Valuation

(redirected from valuational)
Also found in: Dictionary, Thesaurus, Medical, Legal, Encyclopedia.

Valuation

Determination of the value of a company's stock based on earnings and the market value of assets.

Valuation

The process of determining how much an asset, company, or anything else is worth. Valuation is highly subjective, but it is easiest when one is considering the current value of tangible assets. For example, determining how much a willing buyer will pay a willing seller for a house right now is easier than determining the value of what a company's brand recognition might be in 10 years. Valuation is important in fundamental analysis, the practitioners of which usually consider a company's earnings to be indicative of its value.

valuation

A process for calculating the monetary value of an asset. Valuation is subjective and results in wide disparities for the values of most assets.

Valuation.

Valuation is the process of estimating the value, or worth, of an asset or investment.

Sometimes it means determining a fixed amount, such as establishing the value of your estate after your death. Other times, valuation means estimating future worth.

For example, fundamental stock analysts estimate the outlook for a company's stock by looking at data such as the stock's price-to-earnings (P/E), price-to-sales, and price-to-book (net asset value) ratios.

In general, a company with a high P/E is considered overvalued, and a company with a low P/E is considered undervalued.

valuation

(1) The process of estimating the worth of something. (2) The estimated worth given to something.

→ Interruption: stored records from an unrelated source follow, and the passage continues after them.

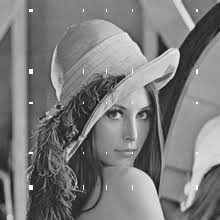
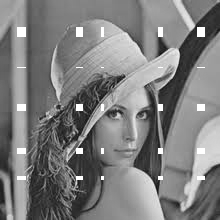
fix union interstripation

diff --git a/edu/slavik/interstripation/core/standard/UnionInterstripation.py b/edu/slavik/interstripation/core/standard/UnionInterstripation.py
@@ -21,17 +21,17 @@ class UnionInterstripation:
         """
         startV = region.x1 - 1
         startH = region.y1 - 1
-        endV = region.x2 + 1
-        endH = region.y2 + 1
+        endV = region.x2
+        endH = region.y2
 
         for i in range(startV, endV):
             for j in range(startH, endH):
                 surface.matrix[i, j] = \
-                    (i - endH) / (startH - endH) * surface.matrix[startH, j] - \
-                    (i - startH) / (startH - endH) * surface.matrix[endH, j] + \
-                    (j - endV) / (startV - endV) * surface.matrix[i, startV] - \
-                    (j - startV) / (startV - endV) * surface.matrix[i, endV] - \
-                    (i - endH) / (startH - endH) * (j - endV) / (startV - endV) * surface.matrix[startH, startV] + \
-                    (i - endH) / (startH - endH) * (j - startV) / (startV - endV) * surface.matrix[startH, endV] + \
-                    (i - startH) / (startH - endH) * (j - endV) / (startV - endV) * surface.matrix[endH, startV] - \
-                    (i - startH) / (startH - endH) * (j - startV) / (startV - endV) * surface.matrix[endH, endV]
+                    (i - endV) / (startV - endV) * surface.matrix[startV, j] - \
+                    (i - startV) / (startV - endV) * surface.matrix[endV, j] + \
+                    (j - endH) / (startH - endH) * surface.matrix[i, startH] - \
+                    (j - startH) / (startH - endH) * surface.matrix[i, endH] - \
+                    (i - endV) / (startV - endV) * (j - endH) / (startH - endH) * surface.matrix[startV, startH] + \
+                    (i - endV) / (startV - endV) * (j - startH) / (startH - endH) * surface.matrix[startV, endH] + \
+                    (i - startV) / (startV - endV) * (j - endH) / (startH - endH) * surface.matrix[endV, startH] - \
+                    (i - startV) / (startV - endV) * (j - startH) / (startH - endH) * surface.matrix[endV, endH]

diff --git a/edu/slavik/interstripation/results/standard/RestoreUnionStripes.py b/edu/slavik/interstripation/results/standard/RestoreUnionStripes.py
@@ -2,17 +2,17 @@ from edu.slavik.interstripation.surface.Surface import Surface
 from edu.slavik.interstripation.surface.LinearEdgesSurface import LinearEdgesSurface
 from edu.slavik.interstripation.core.standard.UnionInterstripation import UnionInterstripation
 """
-Contains example of restore intersected stripes using standard interstripation
+Contains example of restore union stripes using standard interstripation
 
 @author: oleksii.slavik
 """
 
 # remove stripes
-surface = LinearEdgesSurface('../../resources/test.jpeg', 5, 5, 5, 5)
+surface = LinearEdgesSurface('../../resources/test.jpeg', 5, 5, 10, 10)
 surface.removeRegions()
 surface.save('../../resources/standard/corrupted/union.png')
 
-# restore vertical stripes
+# restore stripes
 for i in range(len(surface.regions)):
     UnionInterstripation.restore(surface, surface.regions[i])
 

diff --git a/edu/slavik/interstripation/results/standard/RestoreIntersectedStripes.py b/edu/slavik/interstripation/results/standard/RestoreIntersectedStripes.py
@@ -12,7 +12,7 @@ surface = LinearEdgesSurface('../../resources/test.jpeg', 5, 5, 5, 5)
 surface.removeStripes()
 surface.save('../../resources/standard/corrupted/intersection.png')
 
-# restore vertical stripes
+# restore stripes
 for i in range(len(surface.verticalStripes)):
     for j in range(len(surface.horizontalStripes)):
         IntersectionInterstripation.restore(surface, surface.verticalStripes[i], surface.horizontalStripes[j])

diff --git a/edu/slavik/interstripation/stripe/Region.py b/edu/slavik/interstripation/stripe/Region.py
@@ -12,3 +12,6 @@ class Region:
                 surface.matrix[i, j] = -1
 
         return surface
+
+    def __repr__(self):
+        return str(self.__dict__)
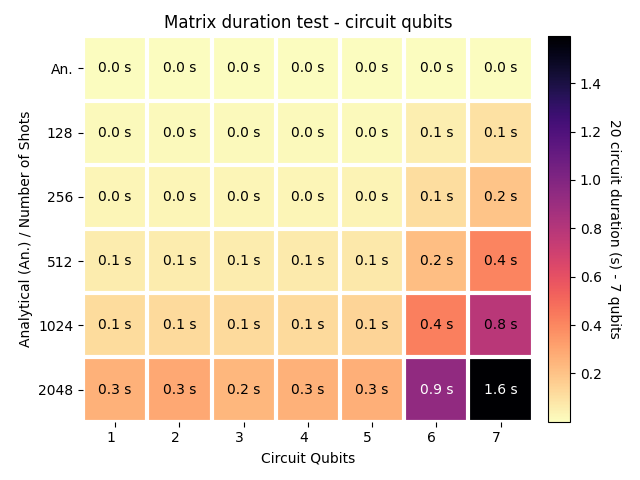
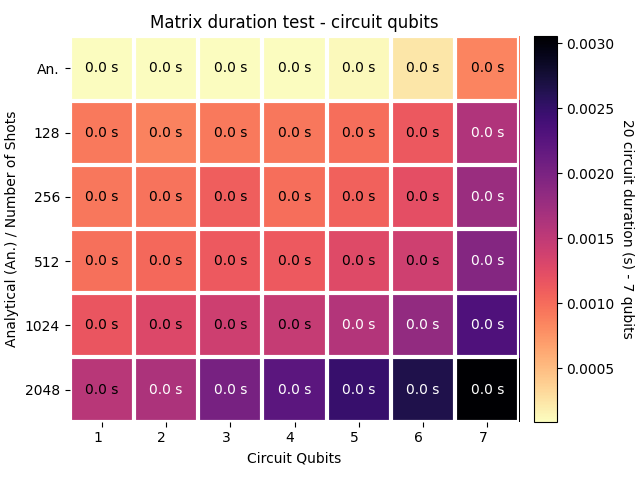
new shot implementation

diff --git a/classes.py b/classes.py
@@ -116,6 +116,9 @@ class duration_qiskit(initialize):
 
     def execute(self, shots):
         result = q.execute(self.qcs, backend=self.backend, shots=shots).result()
+        if shots == None:
+            print(result)
+            print(result.shape, self.qubits)
 
 
 class duration_real(duration_qiskit):
@@ -191,13 +194,13 @@ class duration_matrix(initialize):
 
     def execute(self, shots):
         # keine circuits sondern fertige Matrizen
-        shots = 1 if shots == None else shots
-        for _ in range(shots):
-            for matrix in self.qcs:
-                row_vector = np.zeros(2**self.qubits)
-                row_vector[0] = 1
-                qubit_vector = np.array([row_vector]).T
-                result = np.dot(np.array(matrix), np.array(qubit_vector))
+        for matrix in self.qcs:
+            statevector = np.array(matrix)[:, 0]
+            probabilities = np.abs((statevector) ** 2)
+            if shots == None:
+                result = probabilities
+            else:
+                result = np.random.choice(len(probabilities), shots, p=probabilities)
 
 
 class duration_cirq(initialize):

References in periodicals archive ?
And if we think ecologically then we recognise that we too are "loci of valuational activity, in the sense that we are points through which values get organized and synthesized" (113) and transformed.
But it also moves the axiological concept of relationality into the realm of metaphysics, by formulating the idea of individuality in terms of loci of valuational activity.
Morito blunts Smith's attack by explaining (again, accurately) that his book was never really designed to ground ethics in ecology but simply to offer ecology as an analogy to the kind of epistemology ethicists and others might find helpful in this era of partial truths and valuational relativism.
It provides the conditions of cosmic order, affects the possibility for specific achievement, and creates the conditions for continued achievement in the temporal progression and valuational enhancement of that order.
Also, "It is either false or senseless to deny that what valuational predicates stand for are properties in a world.
What is at stake in the articulation and defense of epistemological internalism, normative objectivism, valuational pluralism, qualified naturalism, and a host of other "-isms" is never made clear in Moral Knowledge and Ethical Character.
Understood in this valuational sense, Hardwick thinks one can affirm God's existence: "As a meta-assertion for a valuing stance (a seeing- and experiencing-as), `God exists' can be true because determined by physical fact" (p.
10) Genetic and cultural features may subtend them, but they are centered around the affective and valuational affinities of individuals.
Carter concludes that "enrichment of meaning is the result of valuational